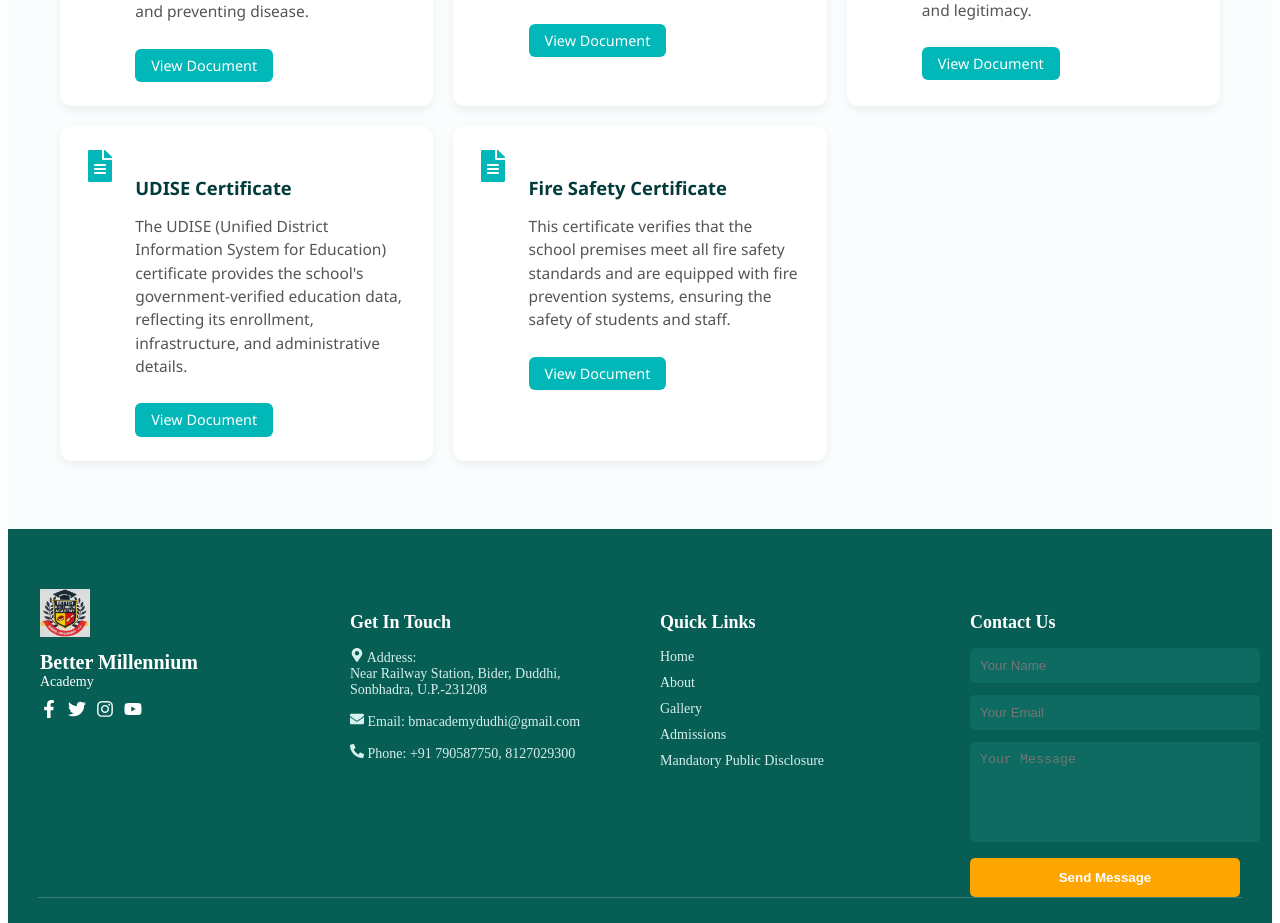
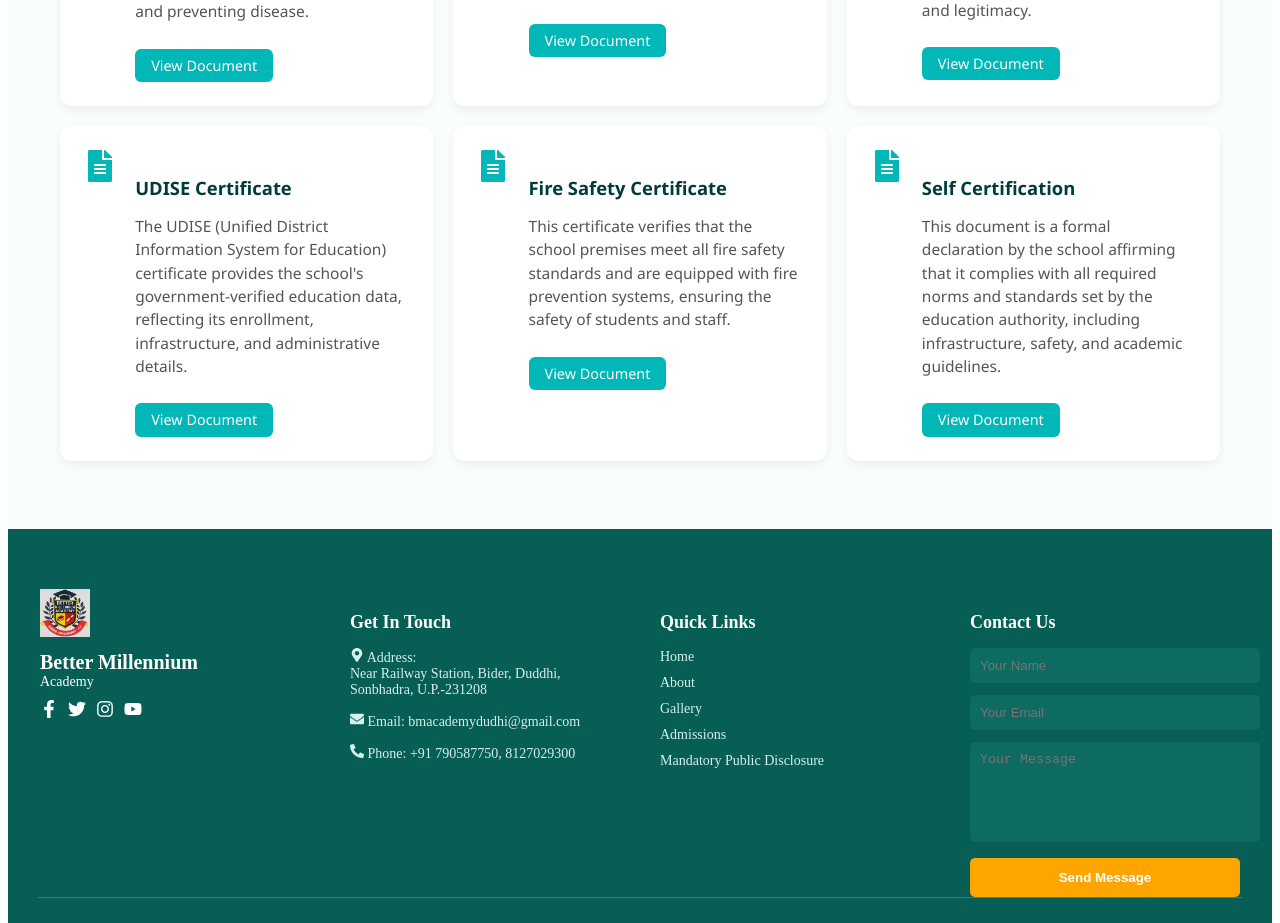
Before and after one commit to gauravtiwari1107/bmacademy-school-website, a React (Vite) app: page /disclosure in a window 1280 px wide. Shown: the part 2220-3143 px from the top of the page. Built offline with nearby package versions, Linux system fonts and the light colour scheme.

Commit message:
This is the self Certification

```diff
--- a/src/pages/Disclosure.jsx
+++ b/src/pages/Disclosure.jsx
@@ -189,6 +189,17 @@ const MandatoryDisclosure = () => {
           </div>
         </div>
 
+        <div className="disclosure-item">
+          <FaFileAlt className="disclosure-icon" />
+          <div>
+            <h4>Self Certification</h4>
+            <p>This document is a formal declaration by the school affirming that it complies with all required norms and standards set by the education authority, including infrastructure, safety, and academic guidelines.</p>
+            <a href="/documents/Self Certification.pdf" target="_blank" rel="noopener noreferrer" className="pdf-button" >
+              View Document
+            </a>
+          </div>
+        </div>
+
       </section>
     </div>
 
```
Also changed, not shown: 1 other file (tests, documents, lock files or other folders).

********************

TASK TO CARRY OUT:
Check each line above for the string "className" and show the ones that have it.

TASK ANSWER:
+        <div className="disclosure-item">
+          <FaFileAlt className="disclosure-icon" />
+            <a href="/documents/Self Certification.pdf" target="_blank" rel="noopener noreferrer" className="pdf-button" >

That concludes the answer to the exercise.